By signing the Voluntary Partnership Agreement of the FLEGT Action Plan, Cameroon made a commitment to supply its domestic timber market with sawnwood produced in compliance with the legislation. This report reviews the various types of demands and supplies of sawnwood on the Cameroonian internal market (in Yaoundé and Douala) in order to identify the possibilities of promoting the long-term consumption of sawnwood and furniture of legal origin.
The private and public demands of the national market target three main uses of timber: construction material for the building and the public works sector, door and window frames and furniture. These demands are expressed at four levels of trade: (1) the urban markets, where 830,000 m3 of sawnwood are sold per year; (2) the joinery workshops, which produce a minimum of 130,000 items of furniture a year, for a total volume of 22,000 m3 of sawnwood after the fourth stage transformation and for a turnover in excess of XAF 8 billion; (3) the furniture sales shops and showrooms, which sold at least 22,282 items of furniture in 2015, corresponding to a sawnwood volume of 5788 m3 and a turnover of XAF 3.33 billion; (4) the government procurement contracts, where the demand for sawnwood stands at around 13,000 m3 a year, making the State the main buyer of sawnwood and furniture on the internal market.
To meet these various demands, there are four supplies of sawnwood and furniture of supposed legal origin: (1) the community forests, whose total legal sawnwood production has never reached 10,000 m3 a year since their creation; (2) the timber exploitation permits (PEBOs), which were launched in 2012 but with limited success as they only allow a maximum sawnwood volume of 8000 m3; (3) the industries, which supply the domestic market with 145,000 m3 of sawnwood - mainly in the form of sawmill scrap - but without monitoring the volumes by these companies; (4) the imports of wooden furniture, which have doubled since 2007 and reached a sales level of XAF 3 billion in 2015, for approximately 10,000 m3.
By matching these sawnwood demands and supplies, we realize that there are today two major barriers to the emergence of a legal sawnwood domestic market in Cameroon. On one hand, the buyers' acceptance of an increase in sawnwood prices as a result of their legalization will not be sufficient to cover the current costs of sawnwood from legal sources. On the other hand, the maximum production of artisanal sawnwood from legal sources will cover only a small part of consumers' needs. Thus the legalization of the domestic market of timber in Cameroon faces a double constraint of price and volume.

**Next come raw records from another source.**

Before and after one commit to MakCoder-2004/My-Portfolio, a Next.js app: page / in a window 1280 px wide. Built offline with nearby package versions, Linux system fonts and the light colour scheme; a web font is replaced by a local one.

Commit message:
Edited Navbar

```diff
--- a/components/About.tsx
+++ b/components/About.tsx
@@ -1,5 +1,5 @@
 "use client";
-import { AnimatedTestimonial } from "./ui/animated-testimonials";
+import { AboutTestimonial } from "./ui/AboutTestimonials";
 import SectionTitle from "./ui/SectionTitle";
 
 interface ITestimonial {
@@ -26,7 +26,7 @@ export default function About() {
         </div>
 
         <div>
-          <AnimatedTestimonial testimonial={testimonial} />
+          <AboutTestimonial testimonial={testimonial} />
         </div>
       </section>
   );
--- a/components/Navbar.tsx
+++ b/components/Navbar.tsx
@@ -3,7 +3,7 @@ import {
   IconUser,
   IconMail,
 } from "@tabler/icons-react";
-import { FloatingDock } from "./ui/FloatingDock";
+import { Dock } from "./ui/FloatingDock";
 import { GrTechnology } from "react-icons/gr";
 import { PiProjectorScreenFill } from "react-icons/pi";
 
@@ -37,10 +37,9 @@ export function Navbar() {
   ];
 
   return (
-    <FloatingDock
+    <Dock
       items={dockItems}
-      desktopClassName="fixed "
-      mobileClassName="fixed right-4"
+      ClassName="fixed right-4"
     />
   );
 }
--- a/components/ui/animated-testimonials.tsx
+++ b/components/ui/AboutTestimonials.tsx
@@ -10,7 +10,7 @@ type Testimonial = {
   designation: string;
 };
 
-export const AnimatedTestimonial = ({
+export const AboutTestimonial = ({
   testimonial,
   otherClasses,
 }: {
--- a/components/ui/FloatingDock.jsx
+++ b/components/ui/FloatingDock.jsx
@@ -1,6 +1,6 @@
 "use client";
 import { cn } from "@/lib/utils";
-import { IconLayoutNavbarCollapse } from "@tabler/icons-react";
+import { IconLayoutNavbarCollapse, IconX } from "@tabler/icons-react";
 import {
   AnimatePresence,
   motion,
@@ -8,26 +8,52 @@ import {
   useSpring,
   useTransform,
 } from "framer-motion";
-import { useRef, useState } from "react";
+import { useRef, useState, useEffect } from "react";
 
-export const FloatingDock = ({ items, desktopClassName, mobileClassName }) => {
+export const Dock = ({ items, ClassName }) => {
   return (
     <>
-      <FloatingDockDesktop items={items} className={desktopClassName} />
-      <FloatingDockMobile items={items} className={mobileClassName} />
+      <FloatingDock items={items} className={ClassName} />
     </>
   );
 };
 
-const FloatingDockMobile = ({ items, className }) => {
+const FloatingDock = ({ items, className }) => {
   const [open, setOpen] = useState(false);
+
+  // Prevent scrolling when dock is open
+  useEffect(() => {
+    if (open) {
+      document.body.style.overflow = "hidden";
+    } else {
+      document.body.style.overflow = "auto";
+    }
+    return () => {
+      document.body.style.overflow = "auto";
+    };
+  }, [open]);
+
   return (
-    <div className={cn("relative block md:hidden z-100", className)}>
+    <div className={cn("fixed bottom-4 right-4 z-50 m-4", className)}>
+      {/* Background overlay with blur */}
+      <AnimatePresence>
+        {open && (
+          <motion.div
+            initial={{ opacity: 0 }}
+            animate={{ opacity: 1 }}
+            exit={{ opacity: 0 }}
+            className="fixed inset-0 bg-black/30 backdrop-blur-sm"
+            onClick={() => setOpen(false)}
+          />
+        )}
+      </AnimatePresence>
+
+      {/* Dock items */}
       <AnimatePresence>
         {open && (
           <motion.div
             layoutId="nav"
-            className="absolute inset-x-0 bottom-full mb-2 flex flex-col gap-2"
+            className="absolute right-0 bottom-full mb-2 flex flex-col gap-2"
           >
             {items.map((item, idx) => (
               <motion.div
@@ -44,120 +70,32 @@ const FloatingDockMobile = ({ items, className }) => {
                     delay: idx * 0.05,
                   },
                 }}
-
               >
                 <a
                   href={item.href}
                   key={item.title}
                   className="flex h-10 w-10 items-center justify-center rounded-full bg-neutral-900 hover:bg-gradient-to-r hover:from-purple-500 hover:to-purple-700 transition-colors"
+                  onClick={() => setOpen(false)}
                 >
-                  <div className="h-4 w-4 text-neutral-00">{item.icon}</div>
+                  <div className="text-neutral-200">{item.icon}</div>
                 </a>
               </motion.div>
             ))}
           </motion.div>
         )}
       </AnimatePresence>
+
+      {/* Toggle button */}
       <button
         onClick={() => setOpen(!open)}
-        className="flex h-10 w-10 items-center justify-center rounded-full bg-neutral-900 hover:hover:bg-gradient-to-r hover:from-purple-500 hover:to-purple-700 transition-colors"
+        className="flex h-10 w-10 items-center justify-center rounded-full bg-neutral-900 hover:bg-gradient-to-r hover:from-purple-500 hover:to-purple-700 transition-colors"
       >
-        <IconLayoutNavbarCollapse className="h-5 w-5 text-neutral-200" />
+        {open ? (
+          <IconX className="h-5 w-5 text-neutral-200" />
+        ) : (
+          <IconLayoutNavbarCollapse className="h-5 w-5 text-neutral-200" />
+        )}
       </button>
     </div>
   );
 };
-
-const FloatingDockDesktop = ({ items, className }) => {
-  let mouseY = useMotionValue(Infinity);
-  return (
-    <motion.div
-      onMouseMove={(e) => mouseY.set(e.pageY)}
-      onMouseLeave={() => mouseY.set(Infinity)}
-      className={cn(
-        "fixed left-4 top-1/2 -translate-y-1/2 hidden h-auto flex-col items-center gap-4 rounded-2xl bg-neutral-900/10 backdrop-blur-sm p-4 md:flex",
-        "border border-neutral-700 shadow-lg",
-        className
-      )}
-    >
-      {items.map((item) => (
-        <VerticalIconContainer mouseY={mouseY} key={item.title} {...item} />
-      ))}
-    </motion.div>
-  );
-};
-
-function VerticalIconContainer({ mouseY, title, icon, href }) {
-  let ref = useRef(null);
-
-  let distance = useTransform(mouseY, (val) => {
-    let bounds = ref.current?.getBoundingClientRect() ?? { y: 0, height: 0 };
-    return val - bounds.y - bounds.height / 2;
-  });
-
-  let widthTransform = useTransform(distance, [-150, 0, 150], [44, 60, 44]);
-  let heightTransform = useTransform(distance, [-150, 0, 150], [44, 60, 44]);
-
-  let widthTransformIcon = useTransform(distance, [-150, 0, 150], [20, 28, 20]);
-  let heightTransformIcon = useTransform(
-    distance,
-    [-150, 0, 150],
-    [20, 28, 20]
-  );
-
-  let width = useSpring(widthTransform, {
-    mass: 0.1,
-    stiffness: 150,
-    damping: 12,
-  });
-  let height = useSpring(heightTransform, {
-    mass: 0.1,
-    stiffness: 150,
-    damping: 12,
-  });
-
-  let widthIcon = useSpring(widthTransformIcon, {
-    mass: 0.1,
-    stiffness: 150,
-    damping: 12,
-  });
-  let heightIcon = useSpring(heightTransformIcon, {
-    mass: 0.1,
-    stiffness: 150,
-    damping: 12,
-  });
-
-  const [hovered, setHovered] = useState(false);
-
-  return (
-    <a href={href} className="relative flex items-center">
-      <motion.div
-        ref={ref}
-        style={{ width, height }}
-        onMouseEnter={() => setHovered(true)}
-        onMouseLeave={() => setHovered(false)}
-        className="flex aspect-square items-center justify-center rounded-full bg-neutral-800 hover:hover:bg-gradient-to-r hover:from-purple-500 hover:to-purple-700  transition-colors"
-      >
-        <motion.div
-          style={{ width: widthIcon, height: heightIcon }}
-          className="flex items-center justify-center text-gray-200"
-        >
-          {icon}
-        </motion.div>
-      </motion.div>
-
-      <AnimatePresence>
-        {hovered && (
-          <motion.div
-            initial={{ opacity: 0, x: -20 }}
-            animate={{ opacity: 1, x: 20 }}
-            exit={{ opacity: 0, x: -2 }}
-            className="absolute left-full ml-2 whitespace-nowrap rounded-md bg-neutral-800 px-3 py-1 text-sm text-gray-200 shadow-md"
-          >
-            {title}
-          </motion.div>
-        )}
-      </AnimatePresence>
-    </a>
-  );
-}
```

To address these problems, the most often quoted and, to a certain extent, experimented approach is a decrease in the production cost of legally sawnwood destined for the domestic market. A complementary approach of supporting the private and government demands of sawnwood of legal origin could also be promoted.